The final part came at the end with a more conditioning focused circuit. Typically I’d split the girls in half and have one group go through circuit A and the other through circuit B and then switch. These were quick, intense, and used minimal equipment. I had them do lateral jumps/skaters, snatch jacks, burpees, body weight squats, etc. Sometimes I’d throw in a med ball to make it interesting, but I tried to keep it simple and effective. This was a crowd pleaser since they were able to race each other through, which made it a “team” activity while keeping it intense. Game on.
As much of a self proclaimed meathead as I am, my favorite days were actually the field days. I had more space, and all I needed for equipment was a few cones. Agilities are one of my favorite things – you’re really only limited by your creativity. This was also so much easier to plan – I would just split the group in half and have two drills going simultaneously. I like to make them go through each one 3-4x: Why? I just noticed that after 4, they get tired/lazy/bored with it, but 2 times isn’t really enough. After the agility section, I’d have them go through the main conditioning portion. They ran field sections using the soccer field (sprint one, jog 3, sprint 2, jog 2, sprint 3, jog 1, sprint all 4) on some days, and various sprint distances on other days. Then they’d finish with some stretching.
All in all these sessions took about 35-45 minutes, and the weight room sessions about 50-60. If you’re efficient, you shouldn’t have to train for more than an hour. Anything longer than that and the kids get lazy/tired and their attention span is out the door. Even if its just a 30 minute session but its at a high tempo and you get your work done, it is ten times more effective than a 3 hour block of torture. I also didn’t do anything fancy – as much as I wanted to try to teach them really cool things, I needed to be practical. You have to take into account the learning curve and if its really worth spending a ton of time learning one complicated move. For my purposes, having them execute the basics at a high level was more important.

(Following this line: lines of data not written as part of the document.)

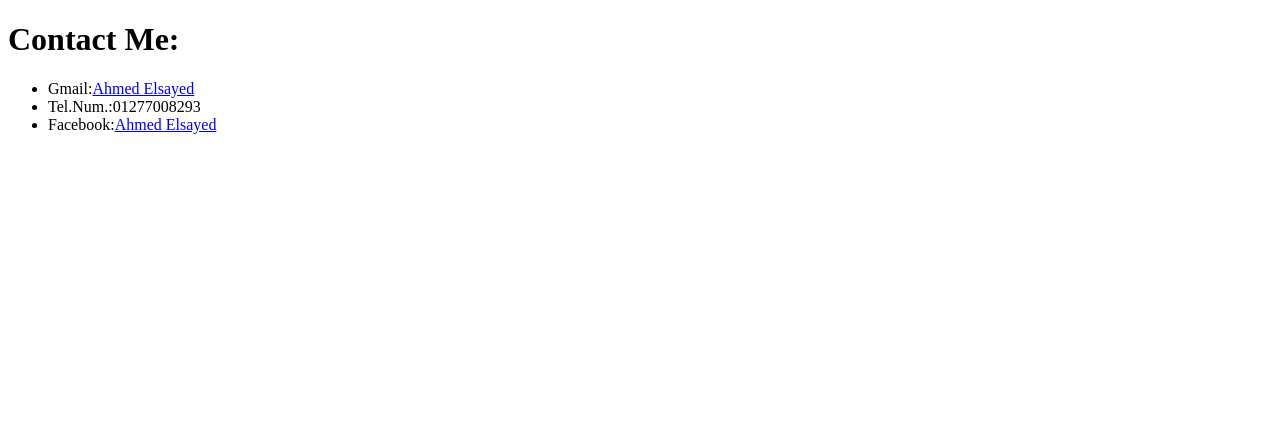
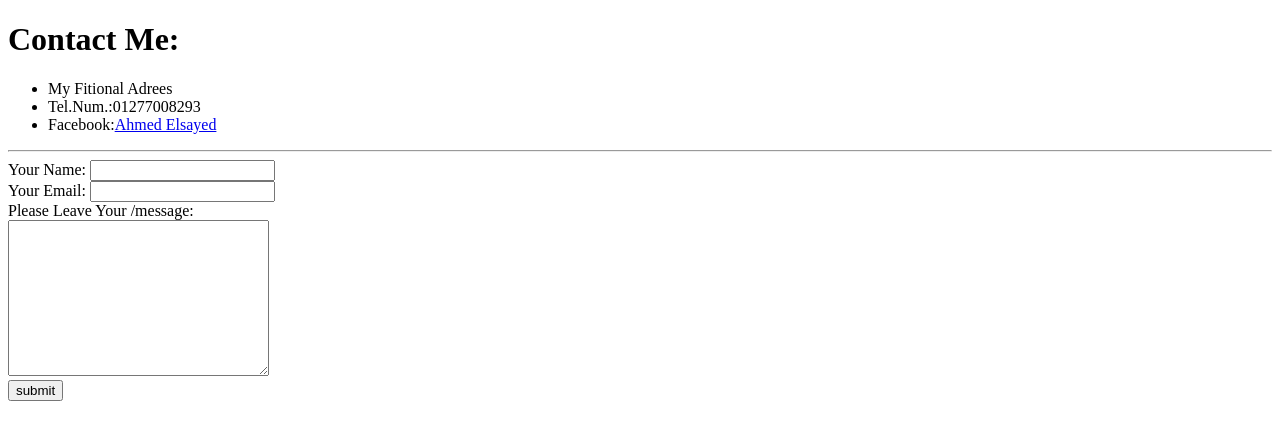
Before and after one commit to Ahmede1407/cv, a plain HTML site: page contact me.html in a window 1280 px wide. Drawn offline with Linux system fonts and the light colour scheme.

Commit message:
Add files via upload

```diff
--- a/contact me.html
+++ b/contact me.html
@@ -7,9 +7,22 @@
   <body>
     <h1>Contact Me:</h1>
     <ul>
-      <li>Gmail:<a href="https://mail.google.com/mail/u/0/#inbox">Ahmed Elsayed</a> </li>
+      <li>My Fitional Adrees </li>
       <li>Tel.Num.:01277008293</li>
       <li>Facebook:<a href="https://www.facebook.com/">Ahmed Elsayed</a> </li>
     </ul>
+    <hr>
+    <form  action="mailto:ahmed.mano.am68@gmail.com" method="post" enctype="text/plain">
+      <label>Your Name:</label>
+      <input type="text" name="yourName" value=""><br>
+      <label>Your Email:</label>
+      <input type="email" name="yourEmail" value=""><br>
+      <label>Please Leave Your /message:</label><br>
+      <textarea name="yourMessage" rows="10" cols="30"></textarea><br>
+      <input type="submit" name="" value="submit">
+    </form>
+
+
+
   </body>
 </html>
```
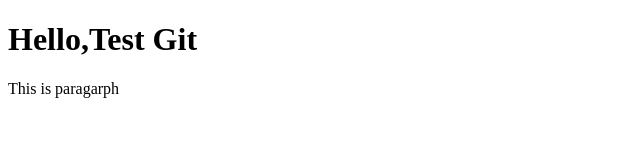
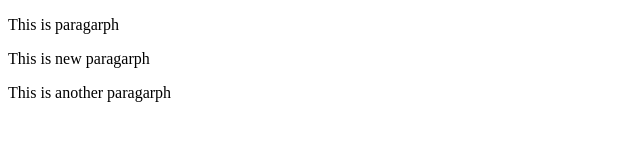
Before and after one commit to FrameFrame643/New-folder, a plain HTML site: page index.html in a window 1280 px wide. Shown: the whole page, without its empty margins (0-640 px from the left). Drawn offline with Linux system fonts and the light colour scheme.

Commit message:
add paragraph

```diff
--- a/index.html
+++ b/index.html
@@ -4,7 +4,8 @@
     <title>Test Git</title>
 </head>
 <body>
-    <h1>Hello,Test Git</h1>
     <p>This is paragarph</p>
+    <p>This is new paragarph</p>
+    <p>This is another paragarph</p>
 </body>
 </html>
```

Obviously it is all a learning experience and some days went a lot smoother than others – but in the end, it was really successful. My advice: write down everything, including notes AFTER a workout. This is where I was able to make the best adjustments because I could see exactly where things needed to be changed and then could go in the next session with a better plan. Even if you’re just programming training sessions for yourself, take notes of the sticking points – not just your performance. Did you use too much equipment? Did the circuit flow the way you wanted it to? If the gym is crowded, do you have an alternative? It seems tedious, but trust me, it makes a huge difference.